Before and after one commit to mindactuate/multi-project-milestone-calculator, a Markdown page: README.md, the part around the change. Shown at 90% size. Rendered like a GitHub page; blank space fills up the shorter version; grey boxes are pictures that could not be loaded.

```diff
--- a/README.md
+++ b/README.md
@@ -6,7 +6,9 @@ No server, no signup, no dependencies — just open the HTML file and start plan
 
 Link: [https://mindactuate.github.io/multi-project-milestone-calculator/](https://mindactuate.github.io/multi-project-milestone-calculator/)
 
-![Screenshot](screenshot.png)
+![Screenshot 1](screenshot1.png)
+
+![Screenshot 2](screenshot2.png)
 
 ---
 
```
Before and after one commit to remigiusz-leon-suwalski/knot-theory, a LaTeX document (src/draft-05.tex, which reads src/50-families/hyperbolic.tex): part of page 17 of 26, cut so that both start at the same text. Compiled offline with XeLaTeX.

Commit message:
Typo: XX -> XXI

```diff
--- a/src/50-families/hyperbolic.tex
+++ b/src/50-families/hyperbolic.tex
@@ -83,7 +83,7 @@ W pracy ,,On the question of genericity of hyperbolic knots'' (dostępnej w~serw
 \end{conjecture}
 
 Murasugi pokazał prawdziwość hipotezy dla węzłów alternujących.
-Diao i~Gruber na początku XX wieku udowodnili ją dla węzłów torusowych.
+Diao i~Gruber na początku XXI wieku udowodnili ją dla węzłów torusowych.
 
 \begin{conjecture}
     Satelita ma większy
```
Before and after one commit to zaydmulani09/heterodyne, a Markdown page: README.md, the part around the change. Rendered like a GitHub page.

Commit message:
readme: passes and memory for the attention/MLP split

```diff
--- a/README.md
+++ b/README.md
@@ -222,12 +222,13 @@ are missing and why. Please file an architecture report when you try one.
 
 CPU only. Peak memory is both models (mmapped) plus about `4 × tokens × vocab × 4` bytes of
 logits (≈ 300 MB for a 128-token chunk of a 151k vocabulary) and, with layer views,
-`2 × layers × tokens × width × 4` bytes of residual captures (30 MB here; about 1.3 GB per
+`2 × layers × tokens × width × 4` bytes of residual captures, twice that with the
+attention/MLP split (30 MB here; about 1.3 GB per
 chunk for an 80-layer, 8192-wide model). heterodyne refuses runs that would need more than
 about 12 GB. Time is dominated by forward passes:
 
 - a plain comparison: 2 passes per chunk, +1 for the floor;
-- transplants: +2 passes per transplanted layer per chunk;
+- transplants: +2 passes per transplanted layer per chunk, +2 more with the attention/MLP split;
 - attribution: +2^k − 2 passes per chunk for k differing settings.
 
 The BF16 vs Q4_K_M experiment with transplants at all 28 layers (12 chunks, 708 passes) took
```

:: Task item ::
Among the lines above, find those that contain the word "families" and copy them.

:: Response to this task ::
Before and after one commit to remigiusz-leon-suwalski/knot-theory, a LaTeX document (src/draft-05.tex, which reads src/50-families/hyperbolic.tex): part of page 17 of 26, cut so that both start at the same text. Compiled offline with XeLaTeX.
--- a/src/50-families/hyperbolic.tex
+++ b/src/50-families/hyperbolic.tex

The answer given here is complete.